To determine the mass of a single proton still more accurate – a group of physicists led by Klaus Blaum and Sven Sturm of the Max Planck Institute for Nuclear...

Im Focus: On the way to a biological alternative

A bacterial enzyme enables reactions that open up alternatives to key industrial chemical processes

The research team of Prof. Dr. Oliver Einsle at the University of Freiburg's Institute of Biochemistry has long been exploring the functioning of nitrogenase....

Im Focus: The 1 trillion tonne iceberg

Larsen C Ice Shelf rift finally breaks through

A one trillion tonne iceberg - one of the biggest ever recorded -- has calved away from the Larsen C Ice Shelf in Antarctica, after a rift in the ice,...

Im Focus: Laser-cooled ions contribute to better understanding of friction

Physics supports biology: Researchers from PTB have developed a model system to investigate friction phenomena with atomic precision

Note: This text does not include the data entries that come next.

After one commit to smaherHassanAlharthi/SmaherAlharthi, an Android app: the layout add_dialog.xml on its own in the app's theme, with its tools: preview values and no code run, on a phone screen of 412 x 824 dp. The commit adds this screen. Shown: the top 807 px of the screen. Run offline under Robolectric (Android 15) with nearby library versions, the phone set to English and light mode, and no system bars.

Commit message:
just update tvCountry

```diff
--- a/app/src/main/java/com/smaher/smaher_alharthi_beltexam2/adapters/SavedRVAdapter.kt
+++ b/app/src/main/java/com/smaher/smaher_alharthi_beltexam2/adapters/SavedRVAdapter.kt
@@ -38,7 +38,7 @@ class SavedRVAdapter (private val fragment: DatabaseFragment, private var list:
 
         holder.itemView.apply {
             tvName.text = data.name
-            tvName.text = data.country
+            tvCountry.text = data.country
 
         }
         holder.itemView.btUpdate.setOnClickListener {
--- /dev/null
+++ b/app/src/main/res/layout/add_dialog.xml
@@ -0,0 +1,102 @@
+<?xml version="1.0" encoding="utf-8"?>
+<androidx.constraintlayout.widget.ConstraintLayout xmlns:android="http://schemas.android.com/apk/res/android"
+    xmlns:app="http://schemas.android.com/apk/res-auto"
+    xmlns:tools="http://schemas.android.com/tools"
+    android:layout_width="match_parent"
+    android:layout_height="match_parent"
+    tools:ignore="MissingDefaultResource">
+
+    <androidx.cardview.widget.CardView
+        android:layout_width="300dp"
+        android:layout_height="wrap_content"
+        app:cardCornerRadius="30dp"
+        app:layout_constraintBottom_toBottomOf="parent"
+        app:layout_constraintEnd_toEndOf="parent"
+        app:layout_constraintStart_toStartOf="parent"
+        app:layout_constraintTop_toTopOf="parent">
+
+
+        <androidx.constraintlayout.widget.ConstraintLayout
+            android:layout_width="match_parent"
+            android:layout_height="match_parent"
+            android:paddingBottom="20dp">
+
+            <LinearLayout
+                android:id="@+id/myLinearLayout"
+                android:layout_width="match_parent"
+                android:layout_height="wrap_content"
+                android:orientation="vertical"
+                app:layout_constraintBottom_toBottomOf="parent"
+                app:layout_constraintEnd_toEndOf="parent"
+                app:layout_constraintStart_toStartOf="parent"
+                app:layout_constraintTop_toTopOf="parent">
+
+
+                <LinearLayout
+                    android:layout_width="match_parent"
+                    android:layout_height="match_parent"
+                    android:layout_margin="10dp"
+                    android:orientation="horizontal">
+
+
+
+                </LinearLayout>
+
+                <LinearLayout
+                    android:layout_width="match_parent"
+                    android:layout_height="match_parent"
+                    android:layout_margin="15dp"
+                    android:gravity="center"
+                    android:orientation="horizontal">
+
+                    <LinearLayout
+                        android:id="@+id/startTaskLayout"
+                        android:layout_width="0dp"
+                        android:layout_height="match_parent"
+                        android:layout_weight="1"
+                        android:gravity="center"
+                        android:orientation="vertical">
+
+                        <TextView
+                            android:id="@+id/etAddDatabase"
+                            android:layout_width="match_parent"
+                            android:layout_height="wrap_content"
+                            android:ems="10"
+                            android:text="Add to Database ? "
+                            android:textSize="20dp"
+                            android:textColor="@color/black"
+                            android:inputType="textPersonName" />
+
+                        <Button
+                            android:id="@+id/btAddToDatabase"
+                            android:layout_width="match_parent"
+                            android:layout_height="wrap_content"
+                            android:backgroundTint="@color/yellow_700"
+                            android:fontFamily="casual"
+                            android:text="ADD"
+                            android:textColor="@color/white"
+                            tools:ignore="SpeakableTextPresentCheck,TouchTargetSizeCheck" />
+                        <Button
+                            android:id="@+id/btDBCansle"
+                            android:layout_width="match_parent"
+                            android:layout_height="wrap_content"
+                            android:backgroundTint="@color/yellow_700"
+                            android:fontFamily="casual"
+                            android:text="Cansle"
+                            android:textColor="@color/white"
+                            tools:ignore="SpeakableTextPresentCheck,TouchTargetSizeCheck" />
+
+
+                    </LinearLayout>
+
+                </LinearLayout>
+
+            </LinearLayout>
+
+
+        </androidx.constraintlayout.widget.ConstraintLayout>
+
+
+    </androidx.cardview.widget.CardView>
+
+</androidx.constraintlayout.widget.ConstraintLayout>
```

Friction: what you want from car brakes, otherwise rather a nuisance. In any case, it is useful to know as precisely as possible how friction phenomena arise –...

All Focus news of the innovation-report >>>

Anzeige

Anzeige

Event News

Closing the Sustainability Circle: Protection of Food with Biobased Materials

21.07.2017 | Event News

»We are bringing Additive Manufacturing to SMEs«

19.07.2017 | Event News

The technology with a feel for feelings

12.07.2017 | Event News

 
Latest News

NASA looks to solar eclipse to help understand Earth's energy system

21.07.2017 | Earth Sciences

Stanford researchers develop a new type of soft, growing robot

21.07.2017 | Power and Electrical Engineering

Vortex photons from electrons in circular motion

21.07.2017 | Physics and Astronomy

VideoLinks
B2B-VideoLinks
More VideoLinks >>>